Last week, the Assembly of First Nations (AFN) released its Closing the Infrastructure Gap by 2030 report that estimates the federal government must invest $349.2 billion now to ensure First Nations have access to similar infrastructure to non-Indigenous communities by 2030.

The report estimates $1.6 billion is needed to address accessibility needs in First Nations, for retrofitting existing infrastructure to accommodate modern accessibility standards such as ramps, sidewalk let downs and railings for people with disabilities and elders.

The federal 2024 budget outlines over $9 billion in new funding for Indigenous Peoples across five years, including $918 million over five years dedicated to Indigenous housing and infrastructure.

More than ramps and railings

However, Connecting Horizons says making First Nations accessible is more than ramps and railings.

“Just in our own community, we know that there’s a lot of improvements that can be made,” said Iris Phillips, advocacy co-ordinator with the group. 

“$1.6 [billion] is a fragment of what we could use.”

Both Rice and Phillips gave the example of sidewalks in their community, some of which are inaccessible to wheelchair users due to large holes, cracks or obstructions like fire hydrants and utility poles. They said some community buildings have ramps, but aren’t user friendly.            

The group works with community organizations to advocate for changes, but lack of funding has been a major barrier. 

“We’ve done an informal survey that Cathy had started in 2009 just to touch base with the local organizations and their building managers to suggest upgrades,” said Phillips.

“The barriers they face is the budget. We try and ask them can you consider for your next budget to put in new paint for stairs or new signage or to adjust your ramp. We always asked nicely if they could accommodate accessibility into their following year budget.”

Proactive rather than reactive

Neil Belanger, chief executive officer of Indigenous Disability Canada and the British Columbia Aboriginal Network on Disability Society, said the AFN’s estimate is “alarmingly low.”

“It’d be a lot more than $1.6 billion, particularly when you look at communities that don’t have sidewalks, social housing that’s never been really built to be accessible,” said Belanger.

“To make it accessible $1.6 billion is going to be light.”

According to the national non-profit, the Indigenous population in Canada experiences a disability rate much higher than that of the general population, at approximately 30 to 35 per cent. 

Neil Belanger is the executive director of B.C. Aboriginal Network on Disability Society.
Neil Belanger is the executive director of the B.C. Aboriginal Network on Disability Society. (Submitted by Neil Belanger)

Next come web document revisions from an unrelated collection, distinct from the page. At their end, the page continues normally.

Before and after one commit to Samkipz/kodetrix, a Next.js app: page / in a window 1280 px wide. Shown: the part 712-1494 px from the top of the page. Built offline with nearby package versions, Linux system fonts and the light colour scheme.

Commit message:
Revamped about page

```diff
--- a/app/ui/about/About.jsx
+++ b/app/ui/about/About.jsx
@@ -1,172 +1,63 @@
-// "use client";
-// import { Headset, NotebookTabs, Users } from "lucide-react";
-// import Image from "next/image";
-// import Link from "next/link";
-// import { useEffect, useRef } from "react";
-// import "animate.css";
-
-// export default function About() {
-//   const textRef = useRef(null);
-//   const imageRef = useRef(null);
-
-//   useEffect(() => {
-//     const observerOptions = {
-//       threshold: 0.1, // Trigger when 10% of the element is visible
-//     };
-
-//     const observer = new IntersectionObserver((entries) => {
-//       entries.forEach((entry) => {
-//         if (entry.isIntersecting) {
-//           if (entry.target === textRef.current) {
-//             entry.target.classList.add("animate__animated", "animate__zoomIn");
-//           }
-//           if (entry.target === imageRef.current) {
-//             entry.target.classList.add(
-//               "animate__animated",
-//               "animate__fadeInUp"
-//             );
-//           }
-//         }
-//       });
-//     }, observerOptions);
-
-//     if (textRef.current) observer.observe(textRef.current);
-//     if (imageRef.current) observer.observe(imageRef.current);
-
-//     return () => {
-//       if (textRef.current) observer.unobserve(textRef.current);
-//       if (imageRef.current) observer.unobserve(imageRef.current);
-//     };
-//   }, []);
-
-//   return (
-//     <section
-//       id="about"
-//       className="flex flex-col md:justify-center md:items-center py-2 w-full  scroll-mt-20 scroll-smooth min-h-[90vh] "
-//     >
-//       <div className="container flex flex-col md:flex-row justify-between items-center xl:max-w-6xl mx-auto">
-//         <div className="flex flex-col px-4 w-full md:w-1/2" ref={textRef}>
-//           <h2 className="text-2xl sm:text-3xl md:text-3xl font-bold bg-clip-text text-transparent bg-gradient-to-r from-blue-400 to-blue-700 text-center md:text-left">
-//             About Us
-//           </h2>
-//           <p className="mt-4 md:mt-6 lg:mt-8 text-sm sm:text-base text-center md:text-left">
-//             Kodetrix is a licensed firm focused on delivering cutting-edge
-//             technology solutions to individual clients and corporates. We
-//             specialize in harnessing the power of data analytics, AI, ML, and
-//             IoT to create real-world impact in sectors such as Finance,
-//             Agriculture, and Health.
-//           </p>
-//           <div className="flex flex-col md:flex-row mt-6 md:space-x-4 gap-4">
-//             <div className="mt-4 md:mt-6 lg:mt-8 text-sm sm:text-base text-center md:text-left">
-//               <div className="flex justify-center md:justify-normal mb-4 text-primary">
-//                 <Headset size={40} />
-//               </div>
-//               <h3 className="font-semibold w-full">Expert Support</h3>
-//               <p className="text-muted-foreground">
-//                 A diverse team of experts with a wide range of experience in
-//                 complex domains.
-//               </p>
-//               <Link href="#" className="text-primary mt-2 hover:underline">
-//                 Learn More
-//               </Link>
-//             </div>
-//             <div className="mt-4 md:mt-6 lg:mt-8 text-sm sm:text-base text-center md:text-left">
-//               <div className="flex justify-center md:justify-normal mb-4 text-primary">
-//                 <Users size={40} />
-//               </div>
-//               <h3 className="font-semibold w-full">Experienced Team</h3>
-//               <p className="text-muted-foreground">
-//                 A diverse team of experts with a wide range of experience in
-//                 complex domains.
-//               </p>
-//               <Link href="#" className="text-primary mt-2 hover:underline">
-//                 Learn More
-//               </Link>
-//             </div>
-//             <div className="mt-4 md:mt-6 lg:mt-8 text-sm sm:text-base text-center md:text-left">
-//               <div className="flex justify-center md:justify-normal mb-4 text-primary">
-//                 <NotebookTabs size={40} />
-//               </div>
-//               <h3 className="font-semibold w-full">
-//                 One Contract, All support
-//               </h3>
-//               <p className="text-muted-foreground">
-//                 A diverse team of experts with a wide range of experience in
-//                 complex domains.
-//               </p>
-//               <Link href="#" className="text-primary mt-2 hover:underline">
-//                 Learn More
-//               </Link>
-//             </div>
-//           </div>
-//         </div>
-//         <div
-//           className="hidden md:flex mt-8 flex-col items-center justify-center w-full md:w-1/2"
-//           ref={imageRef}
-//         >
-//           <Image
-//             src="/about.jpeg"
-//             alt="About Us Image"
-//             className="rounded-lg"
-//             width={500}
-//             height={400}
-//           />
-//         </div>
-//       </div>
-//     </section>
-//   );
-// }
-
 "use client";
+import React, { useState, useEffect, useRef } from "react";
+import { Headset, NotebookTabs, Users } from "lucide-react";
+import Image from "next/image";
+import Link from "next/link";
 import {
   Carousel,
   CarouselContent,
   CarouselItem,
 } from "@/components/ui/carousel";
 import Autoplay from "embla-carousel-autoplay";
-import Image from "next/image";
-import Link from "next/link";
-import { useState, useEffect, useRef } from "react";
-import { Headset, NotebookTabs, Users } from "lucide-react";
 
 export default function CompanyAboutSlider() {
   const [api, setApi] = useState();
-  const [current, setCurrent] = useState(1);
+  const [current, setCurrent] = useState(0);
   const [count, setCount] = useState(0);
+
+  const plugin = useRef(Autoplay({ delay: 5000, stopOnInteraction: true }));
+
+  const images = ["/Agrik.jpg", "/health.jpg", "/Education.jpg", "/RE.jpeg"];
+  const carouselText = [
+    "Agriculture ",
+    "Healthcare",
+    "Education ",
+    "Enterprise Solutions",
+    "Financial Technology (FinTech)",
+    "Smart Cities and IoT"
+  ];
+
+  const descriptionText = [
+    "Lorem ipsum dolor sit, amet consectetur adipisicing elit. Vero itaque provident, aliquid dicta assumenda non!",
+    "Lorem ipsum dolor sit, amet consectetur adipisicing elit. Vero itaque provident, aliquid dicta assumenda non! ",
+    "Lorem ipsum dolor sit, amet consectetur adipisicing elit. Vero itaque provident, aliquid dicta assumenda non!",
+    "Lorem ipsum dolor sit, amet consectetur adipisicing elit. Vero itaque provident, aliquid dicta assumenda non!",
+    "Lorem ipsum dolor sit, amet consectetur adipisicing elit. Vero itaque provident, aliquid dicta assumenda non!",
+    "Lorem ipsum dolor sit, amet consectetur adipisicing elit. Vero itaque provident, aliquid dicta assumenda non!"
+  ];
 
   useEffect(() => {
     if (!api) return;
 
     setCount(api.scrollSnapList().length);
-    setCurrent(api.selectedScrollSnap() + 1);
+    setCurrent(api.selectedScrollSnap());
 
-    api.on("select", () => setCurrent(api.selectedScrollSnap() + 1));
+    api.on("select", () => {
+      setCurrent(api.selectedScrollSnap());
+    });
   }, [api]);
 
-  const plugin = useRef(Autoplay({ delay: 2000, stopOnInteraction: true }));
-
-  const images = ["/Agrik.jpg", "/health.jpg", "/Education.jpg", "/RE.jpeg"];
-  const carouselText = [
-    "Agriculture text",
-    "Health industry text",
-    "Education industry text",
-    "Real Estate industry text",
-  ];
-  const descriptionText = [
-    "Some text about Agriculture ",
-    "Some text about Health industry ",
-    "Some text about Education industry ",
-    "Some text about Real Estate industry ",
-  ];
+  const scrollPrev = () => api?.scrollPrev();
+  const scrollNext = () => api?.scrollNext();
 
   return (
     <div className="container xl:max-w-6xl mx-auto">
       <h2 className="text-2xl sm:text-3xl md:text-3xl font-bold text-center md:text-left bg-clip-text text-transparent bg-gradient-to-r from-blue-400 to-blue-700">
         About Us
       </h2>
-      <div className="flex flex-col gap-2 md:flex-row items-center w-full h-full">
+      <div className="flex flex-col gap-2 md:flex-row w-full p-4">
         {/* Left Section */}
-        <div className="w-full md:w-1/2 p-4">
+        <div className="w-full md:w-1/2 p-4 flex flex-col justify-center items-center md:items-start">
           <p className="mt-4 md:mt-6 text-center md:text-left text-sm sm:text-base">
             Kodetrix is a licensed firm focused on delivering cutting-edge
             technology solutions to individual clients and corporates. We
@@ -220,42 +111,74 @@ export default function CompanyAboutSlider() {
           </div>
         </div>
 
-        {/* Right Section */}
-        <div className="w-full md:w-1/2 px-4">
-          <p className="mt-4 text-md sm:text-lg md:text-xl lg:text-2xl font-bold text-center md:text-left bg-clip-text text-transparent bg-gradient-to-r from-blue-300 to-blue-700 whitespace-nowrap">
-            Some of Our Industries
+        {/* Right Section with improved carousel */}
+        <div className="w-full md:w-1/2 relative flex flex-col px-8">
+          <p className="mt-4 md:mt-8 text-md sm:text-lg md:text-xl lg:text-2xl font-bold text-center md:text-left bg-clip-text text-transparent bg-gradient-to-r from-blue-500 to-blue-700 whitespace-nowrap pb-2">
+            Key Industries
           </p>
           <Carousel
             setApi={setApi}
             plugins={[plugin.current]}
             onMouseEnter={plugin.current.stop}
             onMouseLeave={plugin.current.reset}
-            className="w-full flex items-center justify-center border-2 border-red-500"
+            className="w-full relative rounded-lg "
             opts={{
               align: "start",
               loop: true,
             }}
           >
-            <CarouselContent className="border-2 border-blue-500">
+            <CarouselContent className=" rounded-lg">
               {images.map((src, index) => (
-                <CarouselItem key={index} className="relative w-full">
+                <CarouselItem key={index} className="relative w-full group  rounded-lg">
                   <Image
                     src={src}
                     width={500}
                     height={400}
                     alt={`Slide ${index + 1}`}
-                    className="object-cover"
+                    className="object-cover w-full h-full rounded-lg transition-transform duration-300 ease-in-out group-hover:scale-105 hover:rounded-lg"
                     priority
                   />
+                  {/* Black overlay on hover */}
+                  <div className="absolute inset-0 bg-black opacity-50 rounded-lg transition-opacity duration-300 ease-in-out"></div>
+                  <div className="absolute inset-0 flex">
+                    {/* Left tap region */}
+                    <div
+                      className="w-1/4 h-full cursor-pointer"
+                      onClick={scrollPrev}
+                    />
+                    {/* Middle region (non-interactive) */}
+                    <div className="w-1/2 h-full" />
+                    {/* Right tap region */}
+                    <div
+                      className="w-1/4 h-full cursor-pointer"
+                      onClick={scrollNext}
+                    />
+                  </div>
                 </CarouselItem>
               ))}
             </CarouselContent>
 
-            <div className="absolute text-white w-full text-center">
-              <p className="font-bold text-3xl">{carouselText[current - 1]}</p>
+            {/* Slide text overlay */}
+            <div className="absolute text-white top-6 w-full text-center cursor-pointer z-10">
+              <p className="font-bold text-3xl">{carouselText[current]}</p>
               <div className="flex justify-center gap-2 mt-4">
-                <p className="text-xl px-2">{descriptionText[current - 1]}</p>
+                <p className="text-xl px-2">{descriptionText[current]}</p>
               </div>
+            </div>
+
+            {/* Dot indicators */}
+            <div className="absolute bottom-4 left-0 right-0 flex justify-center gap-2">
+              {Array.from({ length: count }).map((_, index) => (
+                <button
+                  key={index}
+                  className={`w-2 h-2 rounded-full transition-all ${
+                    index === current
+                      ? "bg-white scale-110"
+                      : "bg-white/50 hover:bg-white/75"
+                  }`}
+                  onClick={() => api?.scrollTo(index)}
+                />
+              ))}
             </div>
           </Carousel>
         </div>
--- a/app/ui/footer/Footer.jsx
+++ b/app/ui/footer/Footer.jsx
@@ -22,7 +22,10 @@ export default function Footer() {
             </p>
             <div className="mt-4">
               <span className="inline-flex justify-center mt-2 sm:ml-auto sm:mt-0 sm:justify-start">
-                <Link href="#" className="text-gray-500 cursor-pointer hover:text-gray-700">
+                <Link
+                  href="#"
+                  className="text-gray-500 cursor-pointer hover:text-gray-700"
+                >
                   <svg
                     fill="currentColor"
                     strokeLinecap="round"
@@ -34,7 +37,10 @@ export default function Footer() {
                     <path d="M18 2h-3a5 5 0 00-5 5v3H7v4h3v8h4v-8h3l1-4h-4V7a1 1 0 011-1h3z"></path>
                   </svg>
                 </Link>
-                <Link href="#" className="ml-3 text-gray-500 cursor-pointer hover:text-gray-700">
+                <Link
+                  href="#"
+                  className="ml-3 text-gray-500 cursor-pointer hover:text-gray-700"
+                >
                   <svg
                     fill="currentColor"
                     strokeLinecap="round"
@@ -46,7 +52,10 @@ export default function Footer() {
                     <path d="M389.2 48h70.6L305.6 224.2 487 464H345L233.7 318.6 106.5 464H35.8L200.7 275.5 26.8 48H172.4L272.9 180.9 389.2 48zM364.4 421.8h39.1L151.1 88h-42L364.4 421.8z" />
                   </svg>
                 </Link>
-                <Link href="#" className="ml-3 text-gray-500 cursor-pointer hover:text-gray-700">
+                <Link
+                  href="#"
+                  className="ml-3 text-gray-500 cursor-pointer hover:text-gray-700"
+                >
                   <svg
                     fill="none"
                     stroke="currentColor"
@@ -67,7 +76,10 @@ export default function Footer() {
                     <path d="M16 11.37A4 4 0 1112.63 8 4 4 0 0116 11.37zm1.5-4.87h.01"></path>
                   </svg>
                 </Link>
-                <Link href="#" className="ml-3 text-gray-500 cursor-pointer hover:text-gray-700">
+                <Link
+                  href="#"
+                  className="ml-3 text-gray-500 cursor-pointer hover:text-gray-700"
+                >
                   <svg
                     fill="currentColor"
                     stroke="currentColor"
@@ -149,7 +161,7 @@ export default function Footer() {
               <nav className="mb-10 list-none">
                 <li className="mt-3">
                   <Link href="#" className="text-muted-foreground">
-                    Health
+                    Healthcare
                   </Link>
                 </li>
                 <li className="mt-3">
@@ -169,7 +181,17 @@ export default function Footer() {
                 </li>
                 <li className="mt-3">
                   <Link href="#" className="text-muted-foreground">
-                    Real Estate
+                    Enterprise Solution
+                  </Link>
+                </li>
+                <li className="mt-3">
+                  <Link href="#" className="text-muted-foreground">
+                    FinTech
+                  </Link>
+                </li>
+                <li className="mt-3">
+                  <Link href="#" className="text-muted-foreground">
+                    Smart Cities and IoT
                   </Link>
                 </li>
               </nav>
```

Belanger said First Nations leadership needs to be proactive rather than reactive when it comes to making communities accessible.

“Everything should be built with the idea of being accessible, accessible for members with disabilities,” he said.

“I always ask the question, though, when it comes to disabilities and in addressing them within your community, are you proactive or reactive and 90 per cent of them are reactive.”

He said he hopes the report puts pressure on the federal government to invest more.


Ka’nhehsí:io Deer, Journalist

Ka’nhehsí:io Deer is a Kanien’kehá:ka journalist from Kahnawà:ke, south of Montreal. She is currently a reporter with CBC Indigenous covering communities across Quebec.

With files from Brett Forester